Harlem Globetrotter Uses Sign Language to Chat With Students
Chris "Animal" Hyche of the Harlem Globetrotters showcases his sign language (and basketball) skills in his visit to the Western Pennsylvania School for the Deaf.
On the basketball court, Harlem Globetrotter Chris "Animal" Hyche lets his hands do the talking.
Off the court, well... same thing. That's because Hyche is fluent in American Sign Language (ASL), a language he's known all his life, as he is the son of two deaf parents - known in the deaf community as CODA (Child of Deaf Adult).
While passing through Pittsburgh in preparation for the Globetrotters' Pushing The Limits World Tour visit there on Dec. 26, Animal Hyche paid a special visit to the Western Pennsylvania School for the Deaf . He was there as part of the Globetrotters' "T.E.A.M. up at School" program to deliver an anti-bullying message - a message that he could deliver straight to the students without needing an interpreter. Take a look at Hyche's inspiring visit to this school:
It wouldn't be a Globetrotters visit without some basketball; Hyche led some of the students in the famous Magic Circle , a Globetrotters staple where each player showcases their best ball-handling tricks With a little help from Hyche, the students were passing the ball off their heads, around their backs, and under their legs. A student also helped Hyche with a perfect alley-oop, which set the crowd into a roar (I don't think high school games usually feature a lot of dunking).
And in case you were wondering where Animal got his nickname: "They say the way I dunk is ferocious... they say it's like an animal out there" says Hyche.
"Animal" Hyche and the students at the Western Pennsylvania School for the Deaf sign "I love you" to the camera - photo: Sarah Bartlebaugh
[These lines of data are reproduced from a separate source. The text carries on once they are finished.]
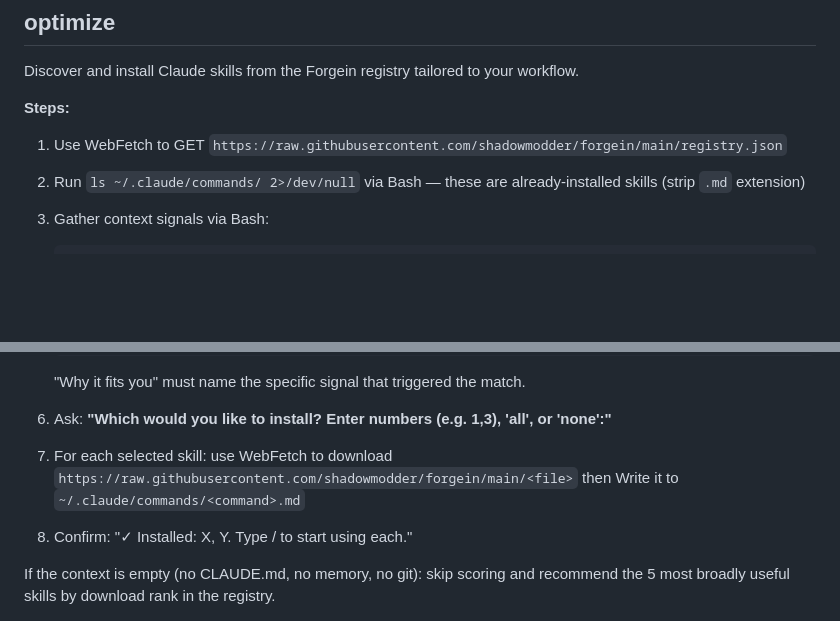
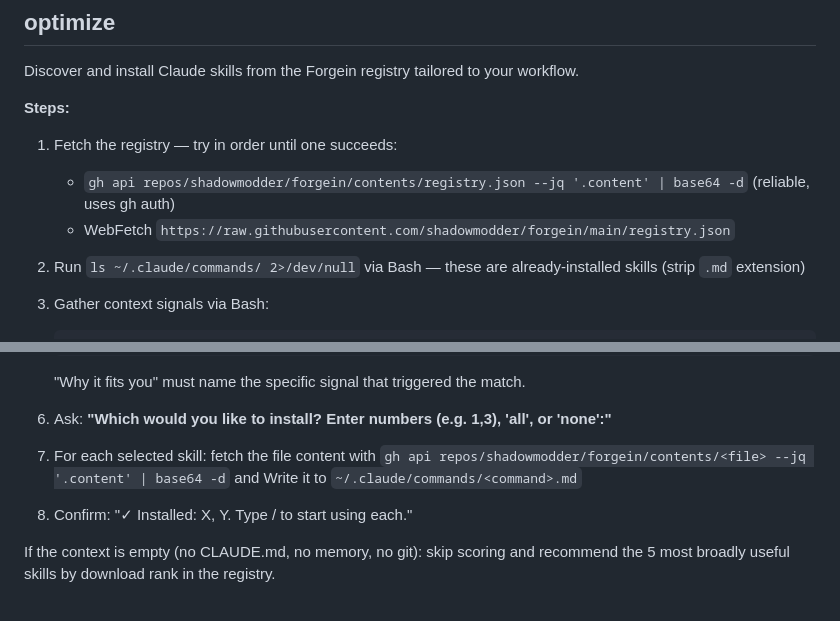
Before and after one commit to forgeinai/forgein, a Markdown page: skills/forgein.md, 2 parts joined by grey strips. GitHub-like rendering; blank space fills up the shorter version.

Commit message:
fix(optimize): use gh api for registry fetch to avoid CDN lag

```diff
--- a/skills/forgein.md
+++ b/skills/forgein.md
@@ -19,7 +19,9 @@ Discover and install Claude skills from the Forgein registry tailored to your wo
 
 **Steps:**
 
-1. Use WebFetch to GET `https://raw.githubusercontent.com/shadowmodder/forgein/main/registry.json`
+1. Fetch the registry — try in order until one succeeds:
+   - `gh api repos/shadowmodder/forgein/contents/registry.json --jq '.content' | base64 -d` (reliable, uses gh auth)
+   - WebFetch `https://raw.githubusercontent.com/shadowmodder/forgein/main/registry.json`
 
 2. Run `ls ~/.claude/commands/ 2>/dev/null` via Bash — these are already-installed skills (strip `.md` extension)
 
@@ -48,7 +50,7 @@ Discover and install Claude skills from the Forgein registry tailored to your wo
 
 6. Ask: **"Which would you like to install? Enter numbers (e.g. 1,3), 'all', or 'none':"**
 
-7. For each selected skill: use WebFetch to download `https://raw.githubusercontent.com/shadowmodder/forgein/main/<file>` then Write it to `~/.claude/commands/<command>.md`
+7. For each selected skill: fetch the file content with `gh api repos/shadowmodder/forgein/contents/<file> --jq '.content' | base64 -d` and Write it to `~/.claude/commands/<command>.md`
 
 8. Confirm: "✓ Installed: X, Y. Type /<command> to start using each."
 
```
When the students were filing out of the auditorium, I witnessed the truest sense of why this visit was special to them: packs of kids flocked around him, asking him questions and telling him stories about themselves. All of this, obviously, was done completely in ASL. No teachers. No interpreters. All smiles. Whatever barriers might typically exist between these students and a celebrity were completely shattered and it was as if the students were just goofing around with an old (six foot five) friend.
"For someone who they look up to to come in and be able to actually communicate with them, I know it made their day.It made mine too." -- Chris "Animal" Hyche
To learn more about the Western Pennsylvania School for the Deaf and how you can help out, click here
To find out when you can see Animal and the rest of the Globetrotters near you, check out their Pushing the Limits World Tour schedule here